The first major American film about cooking and restaurants

First, it is remarkable that a major studio even released a movie about cooking and restaurants. Yes, there have been some small independent and foreign films about cooking: Big Night, Like Water for Chocolate, Eat Drink Man Woman, Babette's Feast, What's Cooking. One major American film, Chocolat, remade a French film that dealt with making candy. But Ratatouille is the only major release I know that focuses on chefs and cooking.

Ratatouille reflects the rise of television cooking shows and the celebrity chef. The movie begins with the main character -- who happens to be a rat -- learning to cook by watching a TV cooking show.
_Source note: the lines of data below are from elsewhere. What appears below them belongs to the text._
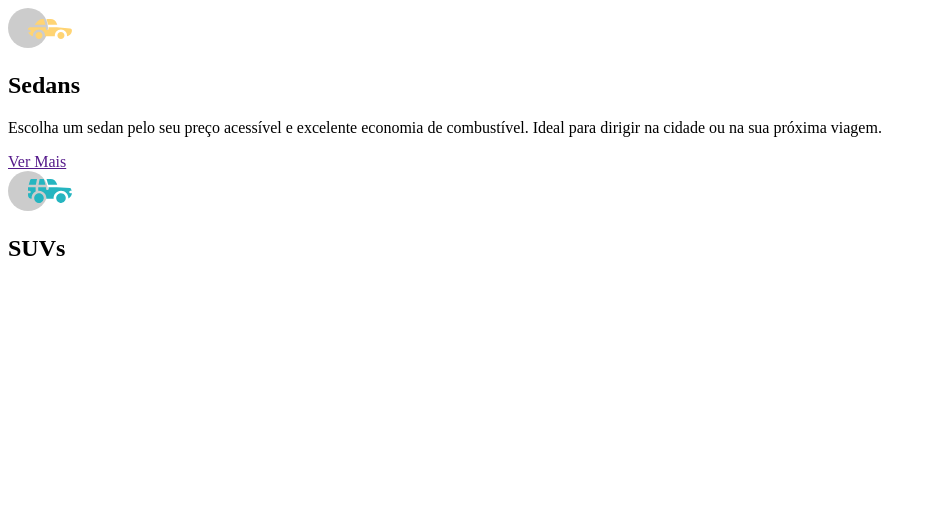
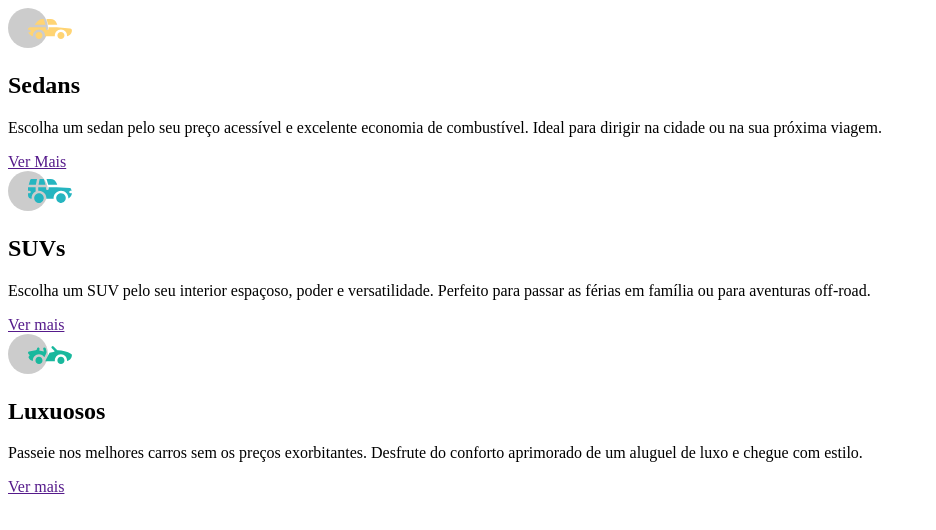
Before and after one commit to salesbebe/carros, a plain HTML site: page index.html in a window 1280 px wide. Shown: the whole page, without its empty margins (0-936 px from the left). Drawn offline with Linux system fonts and the light colour scheme.

Commit message:
HTML finalizado

```diff
--- a/index.html
+++ b/index.html
@@ -18,15 +18,15 @@
         <section class="suvs">
             <img src="./imagens/icon-suvs.svg" alt="Carro SUV">
             <h2>SUVs</h2>
-            <p></p>
-            <a href=""></a>
+            <p>Escolha um SUV pelo seu interior espaçoso, poder e versatilidade. Perfeito para passar as férias em família ou para aventuras off-road.</p>
+            <a href="">Ver mais</a>
         </section>
 
         <section class="luxuosos">
-            <img src="" alt="">
-            <h2></h2>
-            <p></p>
-            <a href=""></a>
+            <img src="./imagens/icon-luxury.svg" alt="Carro de luxo">
+            <h2>Luxuosos</h2>
+            <p>Passeie nos melhores carros sem os preços exorbitantes. Desfrute do conforto aprimorado de um aluguel de luxo e chegue com estilo.</p>
+            <a href="">Ver mais</a>
         </section>
     </main>
 </body>
```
The TV chef's cookbook, "Anyone can cook," has an almost Biblical imporance. It is reminiscent of Julia Child. It also reflects the modern wave of home cooking -- Food Network, Williams Sonoma, Sur La Table, and so many bestselling cookbooks for the home chef.

Ratatouille also deals with a celebrity chef whose name and image are used to sell mass-produced frozen foods, including burritos and corn dogs. Think Wolfgang Puck.

Starting a cuilinary debate

The second remarkable aspect of Ratatouille is that it introduces important issues in contemporary restaurant cooking. It asks big questions, such as:

-Is food is just fuel for the body, or is it art for the mind?

-Does a great chef need formal training or can anyone be a chef?

-Is it more important to follow the traditional recipe or experiment?

-Does a famous chef give up integrity by marketing fast frozen foods?

-Should the head chef always get the public credit for great dishes in a restaurant?

-What is more important: fame and Michelin stars, or making great food?

Of course, keep in mind that Ratatouille is just a Disney cartoon. It cannot afford to address these issues in too much depth. And the answers it gives are a little too pat. But the fact that a popular movie even raises these issues is ground breaking.

Visualizing taste

The other remarkable accomplishment of Ratatouille is how the film uses animation to visualize the sensation of taste. When different characters eat a dish, the character appears in front of a black backdrop and different colors, representing each distinct flavor, begin to swirl around the character's image as they describe the flavors. It is some of the most remarkably artistic animation since Fantasia. It is perhaps the best visual representation of the sensation of tasting that I have seen in any film.

If I were a film critic, I might talk about character development, the amazing animation, and the humor that made me and my daughter laugh out loud. But I know less about film than I know about food.

I enjoyed Ratatouille mostly for the food.